> [INFORMATION SHOWN]:
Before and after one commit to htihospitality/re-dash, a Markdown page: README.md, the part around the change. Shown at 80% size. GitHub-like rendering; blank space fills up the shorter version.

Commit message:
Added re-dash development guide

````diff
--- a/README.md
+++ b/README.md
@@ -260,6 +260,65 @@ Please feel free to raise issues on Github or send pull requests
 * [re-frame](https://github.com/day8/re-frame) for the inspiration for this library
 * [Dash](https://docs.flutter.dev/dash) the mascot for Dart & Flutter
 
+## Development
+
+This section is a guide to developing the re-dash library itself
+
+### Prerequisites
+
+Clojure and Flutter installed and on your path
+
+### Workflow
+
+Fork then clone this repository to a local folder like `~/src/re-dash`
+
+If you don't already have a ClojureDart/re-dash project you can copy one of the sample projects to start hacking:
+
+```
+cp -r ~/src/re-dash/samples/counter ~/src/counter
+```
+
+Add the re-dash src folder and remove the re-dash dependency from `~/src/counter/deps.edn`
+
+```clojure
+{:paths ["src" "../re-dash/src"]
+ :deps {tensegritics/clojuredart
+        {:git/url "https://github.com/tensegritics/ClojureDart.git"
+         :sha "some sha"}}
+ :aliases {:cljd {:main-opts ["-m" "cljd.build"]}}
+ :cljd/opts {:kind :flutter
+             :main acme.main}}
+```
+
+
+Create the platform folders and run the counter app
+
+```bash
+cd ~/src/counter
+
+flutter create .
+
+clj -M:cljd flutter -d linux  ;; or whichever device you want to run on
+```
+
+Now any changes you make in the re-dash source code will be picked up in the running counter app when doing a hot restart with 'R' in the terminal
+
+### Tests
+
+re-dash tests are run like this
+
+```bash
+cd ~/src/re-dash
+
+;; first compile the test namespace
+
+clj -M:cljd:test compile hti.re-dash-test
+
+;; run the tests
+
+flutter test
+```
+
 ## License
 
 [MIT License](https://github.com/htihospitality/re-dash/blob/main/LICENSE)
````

> [WORK TO COMPLETE]:
From the entries above, collect every line with the string "cljd" in it.

> [OUTPUT FOR THIS TASK]:
+ :aliases {:cljd {:main-opts ["-m" "cljd.build"]}}
+ :cljd/opts {:kind :flutter
+clj -M:cljd flutter -d linux  ;; or whichever device you want to run on
+clj -M:cljd:test compile hti.re-dash-test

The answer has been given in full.